Problem >> A single total is needed, the number of lines of this listing that contain the string "wide".

Given records >>
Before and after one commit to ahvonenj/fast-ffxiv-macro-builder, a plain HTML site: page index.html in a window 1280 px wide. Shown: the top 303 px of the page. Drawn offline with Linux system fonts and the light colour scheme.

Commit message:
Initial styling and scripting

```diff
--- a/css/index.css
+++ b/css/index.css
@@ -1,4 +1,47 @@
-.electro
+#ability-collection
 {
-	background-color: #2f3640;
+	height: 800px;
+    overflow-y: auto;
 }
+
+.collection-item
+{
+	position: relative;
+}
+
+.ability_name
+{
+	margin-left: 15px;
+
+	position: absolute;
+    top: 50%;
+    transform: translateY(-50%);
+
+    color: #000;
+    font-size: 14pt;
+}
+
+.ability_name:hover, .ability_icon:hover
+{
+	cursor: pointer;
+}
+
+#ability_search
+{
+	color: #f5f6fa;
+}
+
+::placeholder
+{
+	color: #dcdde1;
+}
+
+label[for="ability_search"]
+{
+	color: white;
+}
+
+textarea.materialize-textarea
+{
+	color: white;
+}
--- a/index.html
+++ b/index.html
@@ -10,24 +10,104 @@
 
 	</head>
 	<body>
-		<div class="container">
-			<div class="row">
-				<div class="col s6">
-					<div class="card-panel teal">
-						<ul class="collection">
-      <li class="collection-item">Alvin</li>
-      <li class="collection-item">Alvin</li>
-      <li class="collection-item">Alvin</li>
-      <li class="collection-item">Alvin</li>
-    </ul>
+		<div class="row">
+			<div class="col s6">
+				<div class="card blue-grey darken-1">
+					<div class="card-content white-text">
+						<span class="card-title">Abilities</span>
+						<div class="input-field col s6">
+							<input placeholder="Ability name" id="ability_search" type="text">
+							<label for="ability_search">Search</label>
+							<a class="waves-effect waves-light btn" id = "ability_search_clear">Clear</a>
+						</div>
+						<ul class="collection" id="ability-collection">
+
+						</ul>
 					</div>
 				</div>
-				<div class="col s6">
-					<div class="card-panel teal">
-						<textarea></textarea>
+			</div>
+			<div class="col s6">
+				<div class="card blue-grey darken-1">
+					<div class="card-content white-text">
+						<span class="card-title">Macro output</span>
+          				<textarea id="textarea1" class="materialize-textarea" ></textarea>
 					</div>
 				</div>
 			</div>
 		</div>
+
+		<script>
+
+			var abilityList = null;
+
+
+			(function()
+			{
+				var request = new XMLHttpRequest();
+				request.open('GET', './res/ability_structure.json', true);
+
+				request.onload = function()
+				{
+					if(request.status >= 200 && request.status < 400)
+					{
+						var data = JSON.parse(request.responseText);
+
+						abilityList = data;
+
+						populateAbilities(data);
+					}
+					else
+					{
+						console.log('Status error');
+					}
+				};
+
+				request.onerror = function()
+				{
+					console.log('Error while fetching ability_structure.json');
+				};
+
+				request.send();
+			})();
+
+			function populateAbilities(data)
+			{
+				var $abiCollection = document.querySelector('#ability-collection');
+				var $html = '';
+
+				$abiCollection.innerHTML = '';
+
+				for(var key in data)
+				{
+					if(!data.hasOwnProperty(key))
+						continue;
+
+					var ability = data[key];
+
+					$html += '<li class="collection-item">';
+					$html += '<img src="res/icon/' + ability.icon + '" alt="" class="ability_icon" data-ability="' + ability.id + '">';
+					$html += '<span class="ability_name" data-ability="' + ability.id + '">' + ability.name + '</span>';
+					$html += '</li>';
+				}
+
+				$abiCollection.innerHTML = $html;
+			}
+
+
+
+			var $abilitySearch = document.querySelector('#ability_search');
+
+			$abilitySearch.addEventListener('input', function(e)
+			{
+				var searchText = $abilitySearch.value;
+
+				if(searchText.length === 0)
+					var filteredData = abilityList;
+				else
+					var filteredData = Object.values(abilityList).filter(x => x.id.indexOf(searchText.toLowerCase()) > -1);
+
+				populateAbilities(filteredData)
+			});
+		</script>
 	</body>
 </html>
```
* * *
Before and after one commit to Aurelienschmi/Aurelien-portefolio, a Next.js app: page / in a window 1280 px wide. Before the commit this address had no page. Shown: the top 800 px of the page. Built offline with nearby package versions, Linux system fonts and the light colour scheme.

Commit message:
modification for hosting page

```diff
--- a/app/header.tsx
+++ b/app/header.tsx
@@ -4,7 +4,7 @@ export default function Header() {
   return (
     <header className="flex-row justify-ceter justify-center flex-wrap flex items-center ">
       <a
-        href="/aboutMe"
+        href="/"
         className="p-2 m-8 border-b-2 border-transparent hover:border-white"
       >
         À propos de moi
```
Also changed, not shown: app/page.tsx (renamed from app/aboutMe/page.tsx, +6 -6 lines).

Written answer >> 2